“In the election, 62 percent of the eligible employees voted to be represented by the local staff association. The library board challenged the results of that election and they lost that challenge. They are now appealing that decision. We feel that their appeal is a stalling tactic and a poor use of time and money.”
Washington-Centerville Public Library officials have announced that the Library Board of Trustees will file an appeal of the March 4th union election with the Franklin County Common Pleas Court.
The appeal states the Ohio State Employee Relations Board (SERB) proceeded with a union election even though library employees had not yet formed a staff association on which to vote.
“SERB should not have proceeded with the election. You cannot ask people to vote for, or against, something that does not yet exist,” said Fred Ungerman, legal counsel for the Library.
SERB recently overruled the Library Board of Trustees’ objection to the election, and subsequently certified the vote to form a library staff association.
“The Board of Trustees carefully deliberated this decision and feel they will get a more unbiased hearing of the objection to the union vote in the court system,” continued Ungerman.

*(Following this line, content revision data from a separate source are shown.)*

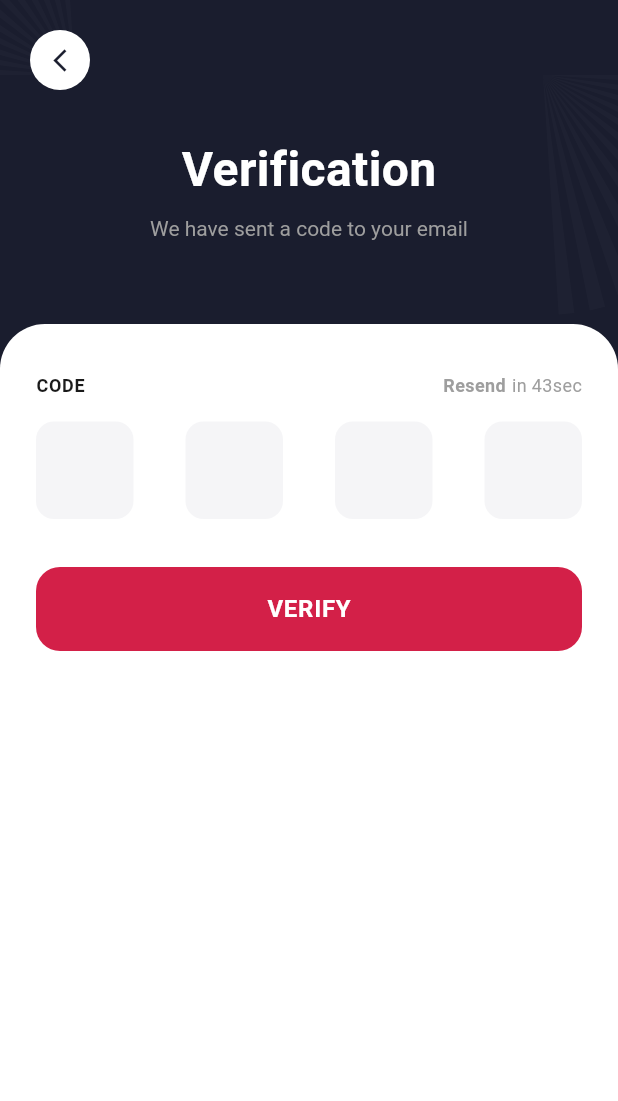
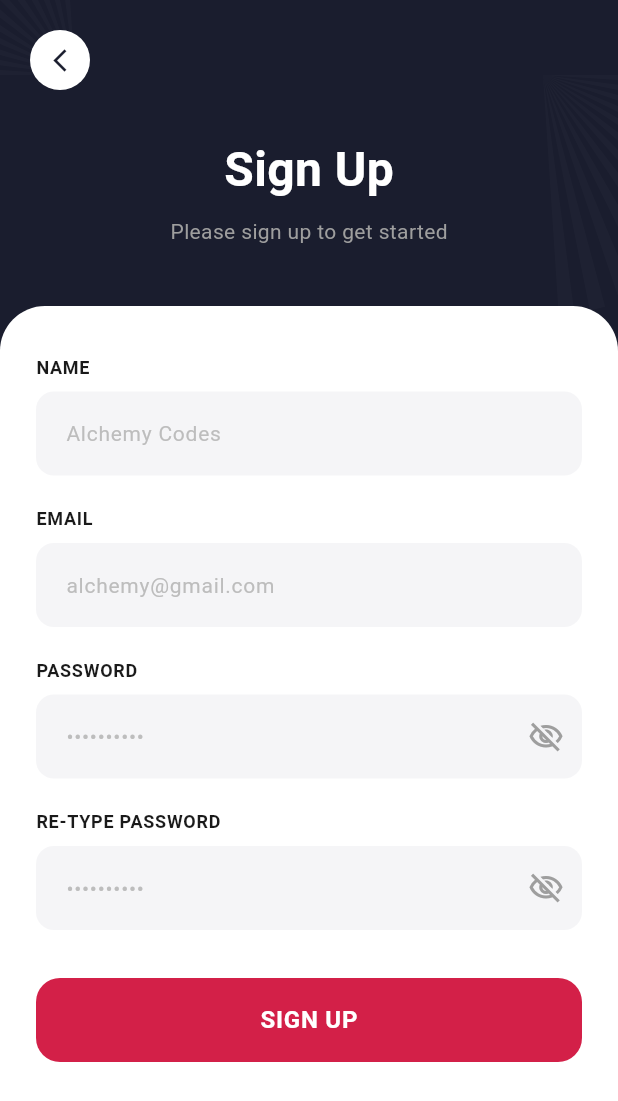
Before and after one commit to Kanjo-Elkamira-Ndi/Shayo_Frontend, a Flutter app: the screen it shows after launch, on a phone screen of 412 x 824 dp. Shown: the top 1101 px of the screen. Run offline on Flutter 3.47's test engine with Material 3 defaults, Android fonts, the light colour scheme and no system bars.

Commit message:
SignUp UI done

```diff
--- a/lib/app.dart
+++ b/lib/app.dart
@@ -3,7 +3,8 @@ import 'package:flutter/material.dart';
 // import 'core/presentation/onboarding_screen.dart';
 // import 'features/auth/login_screen.dart';
 // import 'features/auth/forgot_password_screen.dart';
-import 'features/auth/verification_screen.dart';
+// import 'features/auth/verification_screen.dart';
+import 'features/auth/signup_screen.dart';
 
 class ShayoApp extends StatelessWidget {
   const ShayoApp({super.key});
@@ -17,7 +18,8 @@ class ShayoApp extends StatelessWidget {
       // home: const OnboardingScreen(),
       // home: const LoginScreen(),
       // home: const ForgotPasswordScreen(),
-      home: const VerificationScreen(email: ''),
+      // home: const VerificationScreen(email: ''),
+      home: const SignUpScreen(),
     );
   }
 }
--- /dev/null
+++ b/lib/features/auth/signup_screen.dart
@@ -0,0 +1,431 @@
+import 'package:flutter/material.dart';
+import 'dart:math' as math;
+
+class SignUpScreen extends StatefulWidget {
+  const SignUpScreen({Key? key}) : super(key: key);
+
+  @override
+  State<SignUpScreen> createState() => _SignUpScreenState();
+}
+
+class _SignUpScreenState extends State<SignUpScreen> {
+  final _formKey = GlobalKey<FormState>();
+  final _nameController = TextEditingController();
+  final _emailController = TextEditingController();
+  final _passwordController = TextEditingController();
+  final _confirmPasswordController = TextEditingController();
+  bool _obscurePassword = true;
+  bool _obscureConfirmPassword = true;
+
+  @override
+  void dispose() {
+    _nameController.dispose();
+    _emailController.dispose();
+    _passwordController.dispose();
+    _confirmPasswordController.dispose();
+    super.dispose();
+  }
+
+  void _handleSignUp() {
+    if (_formKey.currentState!.validate()) {
+      // TO-DO: Implement sign up logic
+      print('Name: ${_nameController.text}');
+      print('Email: ${_emailController.text}');
+      print('Password: ${_passwordController.text}');
+    }
+  }
+
+  @override
+  Widget build(BuildContext context) {
+    return Scaffold(
+      backgroundColor: const Color(0xFF1A1D2E),
+      body: Stack(
+        children: [
+          // Top left decorative rays
+          Positioned(
+            top: -50,
+            left: -50,
+            child: Opacity(
+              opacity: 0.2,
+              child: CustomPaint(
+                size: const Size(200, 200),
+                painter: RaysPainter(isTopLeft: true),
+              ),
+            ),
+          ),
+
+          // Top right decorative rays
+          Positioned(
+            top: -50,
+            right: -50,
+            child: Opacity(
+              opacity: 0.2,
+              child: CustomPaint(
+                size: const Size(200, 200),
+                painter: RaysPainter(isTopLeft: false),
+              ),
+            ),
+          ),
+
+          SafeArea(
+            child: Column(
+              children: [
+                // Top section with dark background
+                Padding(
+                  padding: const EdgeInsets.symmetric(horizontal: 20.0),
+                  child: Column(
+                    children: [
+                      const SizedBox(height: 20),
+
+                      // Back button
+                      Align(
+                        alignment: Alignment.centerLeft,
+                        child: GestureDetector(
+                          onTap: () {
+                            Navigator.pop(context);
+                          },
+                          child: Container(
+                            width: 40,
+                            height: 40,
+                            decoration: const BoxDecoration(
+                              color: Colors.white,
+                              shape: BoxShape.circle,
+                            ),
+                            child: const Icon(
+                              Icons.arrow_back_ios_new,
+                              color: Color(0xFF1A1D2E),
+                              size: 18,
+                            ),
+                          ),
+                        ),
+                      ),
+
+                      const SizedBox(height: 30),
+
+                      // Title
+                      const Text(
+                        'Sign Up',
+                        style: TextStyle(
+                          fontSize: 32,
+                          fontWeight: FontWeight.bold,
+                          color: Colors.white,
+                        ),
+                      ),
+
+                      const SizedBox(height: 8),
+
+                      // Subtitle
+                      const Text(
+                        'Please sign up to get started',
+                        style: TextStyle(
+                          fontSize: 14,
+                          color: Color(0xFF9E9E9E),
+                        ),
+                      ),
+
+                      const SizedBox(height: 40),
+                    ],
+                  ),
+                ),
+
+                // Form container - fills remaining space
+                Expanded(
+                  child: Container(
+                    width: double.infinity,
+                    padding: const EdgeInsets.fromLTRB(24, 32, 24, 24),
+                    decoration: const BoxDecoration(
+                      color: Colors.white,
+                      borderRadius: BorderRadius.only(
+                        topLeft: Radius.circular(30),
+                        topRight: Radius.circular(30),
+                      ),
+                    ),
+                    child: SingleChildScrollView(
+                      child: Form(
+                        key: _formKey,
+                        child: Column(
+                          crossAxisAlignment: CrossAxisAlignment.start,
+                          children: [
+                            // Name field
+                            const Text(
+                              'NAME',
+                              style: TextStyle(
+                                fontSize: 12,
+                                fontWeight: FontWeight.w600,
+                                color: Color(0xFF1A1A1A),
+                                letterSpacing: 0.5,
+                              ),
+                            ),
+                            const SizedBox(height: 8),
+                            TextFormField(
+                              controller: _nameController,
+                              keyboardType: TextInputType.name,
+                              decoration: InputDecoration(
+                                hintText: 'Alchemy Codes',
+                                hintStyle: const TextStyle(
+                                  color: Color(0xFFBDBDBD),
+                                  fontSize: 14,
+                                ),
+                                filled: true,
+                                fillColor: const Color(0xFFF5F5F7),
+                                border: OutlineInputBorder(
+                                  borderRadius: BorderRadius.circular(12),
+                                  borderSide: BorderSide.none,
+                                ),
+                                contentPadding: const EdgeInsets.symmetric(
+                                  horizontal: 16,
+                                  vertical: 16,
+                                ),
+                              ),
+                              validator: (value) {
+                                if (value == null || value.isEmpty) {
+                                  return 'Please enter your name';
+                                }
+                                return null;
+                              },
+                            ),
+
+                            const SizedBox(height: 20),
+
+                            // Email field
+                            const Text(
+                              'EMAIL',
+                              style: TextStyle(
+                                fontSize: 12,
+                                fontWeight: FontWeight.w600,
+                                color: Color(0xFF1A1A1A),
+                                letterSpacing: 0.5,
+                              ),
+                            ),
+                            const SizedBox(height: 8),
+                            TextFormField(
+                              controller: _emailController,
+                              keyboardType: TextInputType.emailAddress,
+                              decoration: InputDecoration(
+                                hintText: 'alchemy@gmail.com',
+                                hintStyle: const TextStyle(
+                                  color: Color(0xFFBDBDBD),
+                                  fontSize: 14,
+                                ),
+                                filled: true,
+                                fillColor: const Color(0xFFF5F5F7),
+                                border: OutlineInputBorder(
+                                  borderRadius: BorderRadius.circular(12),
+                                  borderSide: BorderSide.none,
+                                ),
+                                contentPadding: const EdgeInsets.symmetric(
+                                  horizontal: 16,
+                                  vertical: 16,
+                                ),
+                              ),
+                              validator: (value) {
+                                if (value == null || value.isEmpty) {
+                                  return 'Please enter your email';
+                                }
+                                if (!value.contains('@')) {
+                                  return 'Please enter a valid email';
+                                }
+                                return null;
+                              },
+                            ),
+
+                            const SizedBox(height: 20),
+
+                            // Password field
+                            const Text(
+                              'PASSWORD',
+                              style: TextStyle(
+                                fontSize: 12,
+                                fontWeight: FontWeight.w600,
+                                color: Color(0xFF1A1A1A),
+                                letterSpacing: 0.5,
+                              ),
+                            ),
+                            const SizedBox(height: 8),
+                            TextFormField(
+                              controller: _passwordController,
+                              obscureText: _obscurePassword,
+                              decoration: InputDecoration(
+                                hintText: '••••••••••',
+                                hintStyle: const TextStyle(
+                                  color: Color(0xFFBDBDBD),
+                                  fontSize: 14,
+                                ),
+                                filled: true,
+                                fillColor: const Color(0xFFF5F5F7),
+                                border: OutlineInputBorder(
+                                  borderRadius: BorderRadius.circular(12),
+                                  borderSide: BorderSide.none,
+                                ),
+                                contentPadding: const EdgeInsets.symmetric(
+                                  horizontal: 16,
+                                  vertical: 16,
+                                ),
+                                suffixIcon: IconButton(
+                                  icon: Icon(
+                                    _obscurePassword
+                                        ? Icons.visibility_off_outlined
+                                        : Icons.visibility_outlined,
+                                    color: const Color(0xFF9E9E9E),
+                                  ),
+                                  onPressed: () {
+                                    setState(() {
+                                      _obscurePassword = !_obscurePassword;
+                                    });
+                                  },
+                                ),
+                              ),
+                              validator: (value) {
+                                if (value == null || value.isEmpty) {
+                                  return 'Please enter your password';
+                                }
+                                if (value.length < 6) {
+                                  return 'Password must be at least 6 characters';
+                                }
+                                return null;
+                              },
+                            ),
+
+                            const SizedBox(height: 20),
+
+                            // Re-type Password field
+                            const Text(
+                              'RE-TYPE PASSWORD',
+                              style: TextStyle(
+                                fontSize: 12,
+                                fontWeight: FontWeight.w600,
+                                color: Color(0xFF1A1A1A),
+                                letterSpacing: 0.5,
+                              ),
+                            ),
+                            const SizedBox(height: 8),
+                            TextFormField(
+                              controller: _confirmPasswordController,
+                              obscureText: _obscureConfirmPassword,
+                              decoration: InputDecoration(
+                                hintText: '••••••••••',
+                                hintStyle: const TextStyle(
+                                  color: Color(0xFFBDBDBD),
+                                  fontSize: 14,
+                                ),
+                                filled: true,
+                                fillColor: const Color(0xFFF5F5F7),
+                                border: OutlineInputBorder(
+                                  borderRadius: BorderRadius.circular(12),
+                                  borderSide: BorderSide.none,
+                                ),
+                                contentPadding: const EdgeInsets.symmetric(
+                                  horizontal: 16,
+                                  vertical: 16,
+                                ),
+                                suffixIcon: IconButton(
+                                  icon: Icon(
+                                    _obscureConfirmPassword
+                                        ? Icons.visibility_off_outlined
+                                        : Icons.visibility_outlined,
+                                    color: const Color(0xFF9E9E9E),
+                                  ),
+                                  onPressed: () {
+                                    setState(() {
+                                      _obscureConfirmPassword =
+                                          !_obscureConfirmPassword;
+                                    });
+                                  },
+                                ),
+                              ),
+                              validator: (value) {
+                                if (value == null || value.isEmpty) {
+                                  return 'Please re-enter your password';
+                                }
+                                if (value != _passwordController.text) {
+                                  return 'Passwords do not match';
+                                }
+                                return null;
+                              },
+                            ),
+
+                            const SizedBox(height: 32),
+
+                            // Sign up button
+                            SizedBox(
+                              width: double.infinity,
+                              height: 56,
+                              child: ElevatedButton(
+                                onPressed: _handleSignUp,
+                                style: ElevatedButton.styleFrom(
+                                  backgroundColor: const Color(0xFFD32048),
+                                  foregroundColor: Colors.white,
+                                  elevation: 0,
+                                  shape: RoundedRectangleBorder(
+                                    borderRadius: BorderRadius.circular(16),
+                                  ),
+                                ),
+                                child: const Text(
+                                  'SIGN UP',
+                                  style: TextStyle(
+                                    fontSize: 16,
+                                    fontWeight: FontWeight.w600,
+                                    letterSpacing: 0.5,
+                                  ),
+                                ),
+                              ),
+                            ),
+                          ],
+                        ),
+                      ),
+                    ),
+                  ),
+                ),
+              ],
+            ),
+          ),
+        ],
+      ),
+    );
+  }
+}
+
+class RaysPainter extends CustomPainter {
+  final bool isTopLeft;
+
+  RaysPainter({required this.isTopLeft});
+
+  @override
+  void paint(Canvas canvas, Size size) {
+    final paint = Paint()
+      ..color = Colors.white.withOpacity(0.1)
+      ..style = PaintingStyle.fill;
+
+    final center = Offset(size.width / 2, size.height / 2);
+    final radius = size.width * 0.8;
+
+    const rayCount = 24;
+    final startAngle = isTopLeft ? math.pi : 0.0;
+    const sweepAngle = math.pi / 2;
+    const angleStep = sweepAngle / rayCount;
+
+    for (int i = 0; i < rayCount; i++) {
+      if (i % 2 == 0) {
+        final angle1 = startAngle + (i * angleStep);
+        final angle2 = startAngle + ((i + 1) * angleStep);
+
+        final path = Path()
+          ..moveTo(center.dx, center.dy)
+          ..lineTo(
+            center.dx + radius * math.cos(angle1),
+            center.dy + radius * math.sin(angle1),
+          )
+          ..lineTo(
+            center.dx + radius * math.cos(angle2),
+            center.dy + radius * math.sin(angle2),
+          )
+          ..close();
+
+        canvas.drawPath(path, paint);
+      }
+    }
+  }
+
+  @override
+  bool shouldRepaint(covariant CustomPainter oldDelegate) => false;
+}
```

If the Franklin County Common Pleas Court upholds SERB’s decision, a collective bargaining unit will represent 57 of the 150 employees working at the library, including reference librarians, children’s librarians, customer service representatives, technicians, and some administrative staff. In March, library staff voted 33 to 20 in favor of unionization.
“The Library is committed to respecting the rights of employees and we feel an appeal is part of that process. It’s our opinion that the staff deserved more information about the union’s structure and leadership before they voted on unionization,” stated Richard Carr, Library Board of Trustees President.
Cathy Simonson is acting president of the staff association. She said they are moving forward with electing permanent officers and voting on the approval of the constitution and the by-laws.
She said the union is very disappointed with the board’s actions.
“We are very disappointed. Mr. Carr stated that “the library is committed to respecting the rights of the employees” and that is clearly not the case,” Simonson stated. “In the election, 62 percent of the eligible employees voted to be represented by the local staff association. The library board challenged the results of that election and they lost that challenge. They are now appealing that decision. We feel that their appeal is a stalling tactic and a poor use of time and money.”